TASK BRIEF:
Each line of the entries below that holds "build" is needed, copied in full.

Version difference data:
..............................
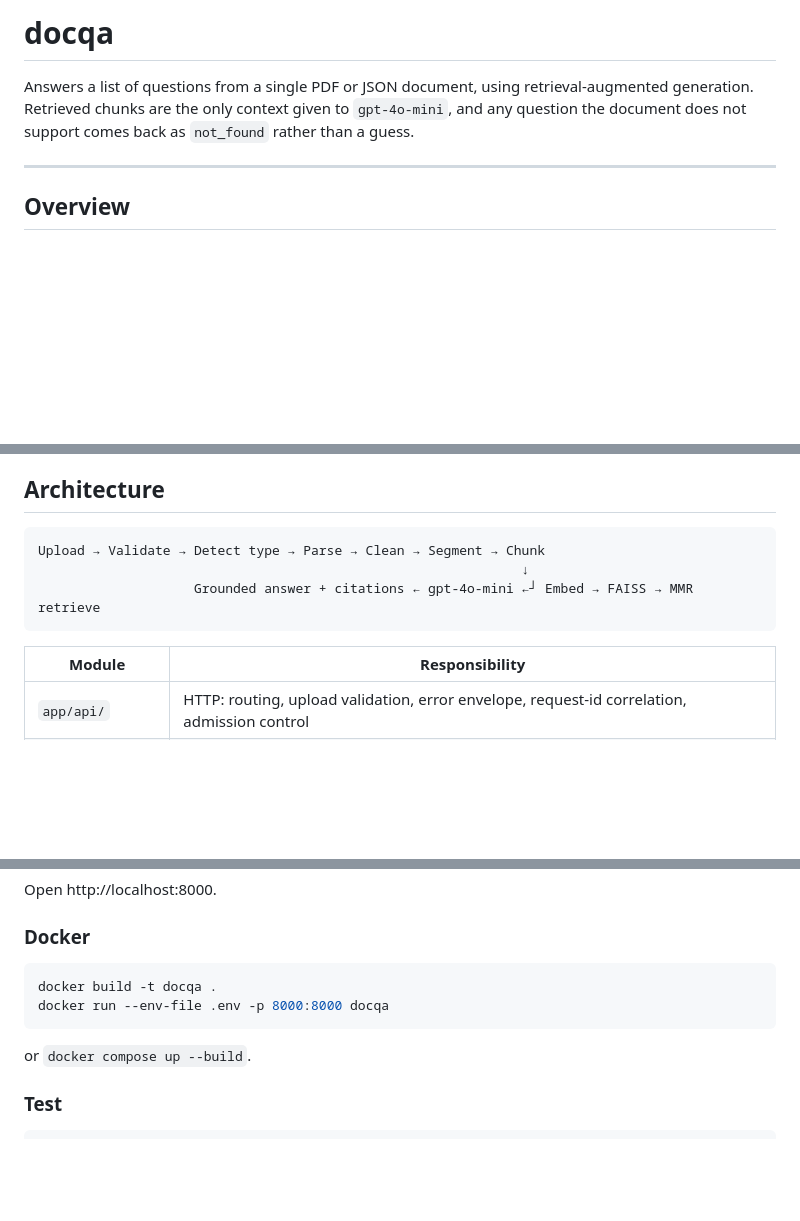
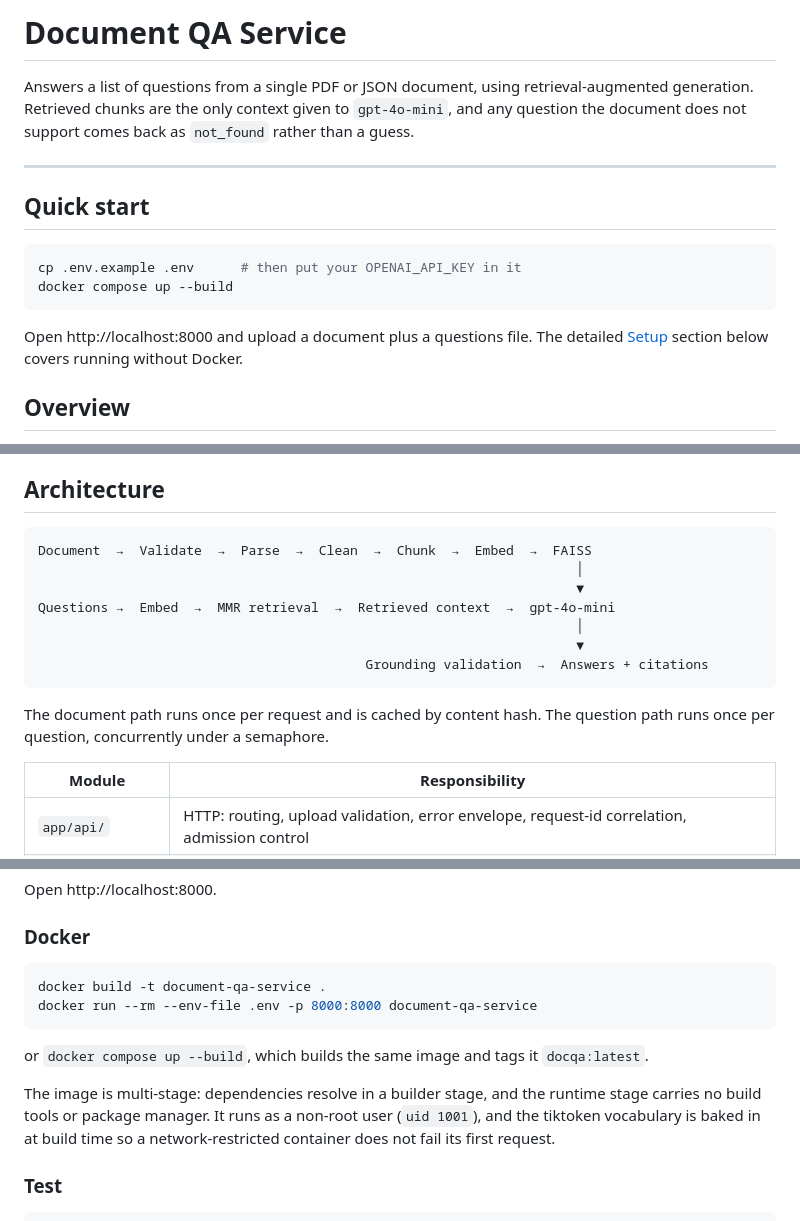
Before and after one commit to CharithaVadamala9/document-qa-service, a Markdown page: README.md, 3 parts joined by grey strips. Drawn GitHub-style; blank space fills up the shorter version.

````diff
--- a/README.md
+++ b/README.md
@@ -1,8 +1,17 @@
-# docqa
+# Document QA Service
 
 Answers a list of questions from a single PDF or JSON document, using retrieval-augmented generation. Retrieved chunks are the only context given to `gpt-4o-mini`, and any question the document does not support comes back as `not_found` rather than a guess.
 
 ---
+
+## Quick start
+
+```bash
+cp .env.example .env      # then put your OPENAI_API_KEY in it
+docker compose up --build
+```
+
+Open http://localhost:8000 and upload a document plus a questions file. The detailed [Setup](#setup) section below covers running without Docker.
 
 ## Overview
 
@@ -16,10 +25,16 @@ Upload two files — a document (PDF or JSON) and a JSON list of questions — a
 ## Architecture
 
 ```
-Upload → Validate → Detect type → Parse → Clean → Segment → Chunk
-                                                              ↓
-                    Grounded answer + citations ← gpt-4o-mini ←┘ Embed → FAISS → MMR retrieve
+Document  →  Validate  →  Parse  →  Clean  →  Chunk  →  Embed  →  FAISS
+                                                                     │
+                                                                     ▼
+Questions →  Embed  →  MMR retrieval  →  Retrieved context  →  gpt-4o-mini
+                                                                     │
+                                                                     ▼
+                                          Grounding validation  →  Answers + citations
 ```
+
+The document path runs once per request and is cached by content hash. The question path runs once per question, concurrently under a semaphore.
 
 | Module | Responsibility |
 |---|---|
@@ -157,11 +172,13 @@ Open http://localhost:8000.
 ### Docker
 
 ```bash
-docker build -t docqa .
-docker run --env-file .env -p 8000:8000 docqa
+docker build -t document-qa-service .
+docker run --rm --env-file .env -p 8000:8000 document-qa-service
 ```
 
-or `docker compose up --build`.
+or `docker compose up --build`, which builds the same image and tags it `docqa:latest`.
+
+The image is multi-stage: dependencies resolve in a builder stage, and the runtime stage carries no build tools or package manager. It runs as a non-root user (`uid 1001`), and the tiktoken vocabulary is baked in at build time so a network-restricted container does not fail its first request.
 
 ### Test
 
````
Also changed, not shown: other parts of README.md (+13 -11 lines).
..............................
TASK OUTPUT:
+docker compose up --build
-docker build -t docqa .
+docker build -t document-qa-service .
-or `docker compose up --build`.
+or `docker compose up --build`, which builds the same image and tags it `docqa:latest`.
+The image is multi-stage: dependencies resolve in a builder stage, and the runtime stage carries no build tools or package manager. It runs as a non-root user (`uid 1001`), and the tiktoken vocabulary is baked in at build time so a network-restricted container does not fail its first request.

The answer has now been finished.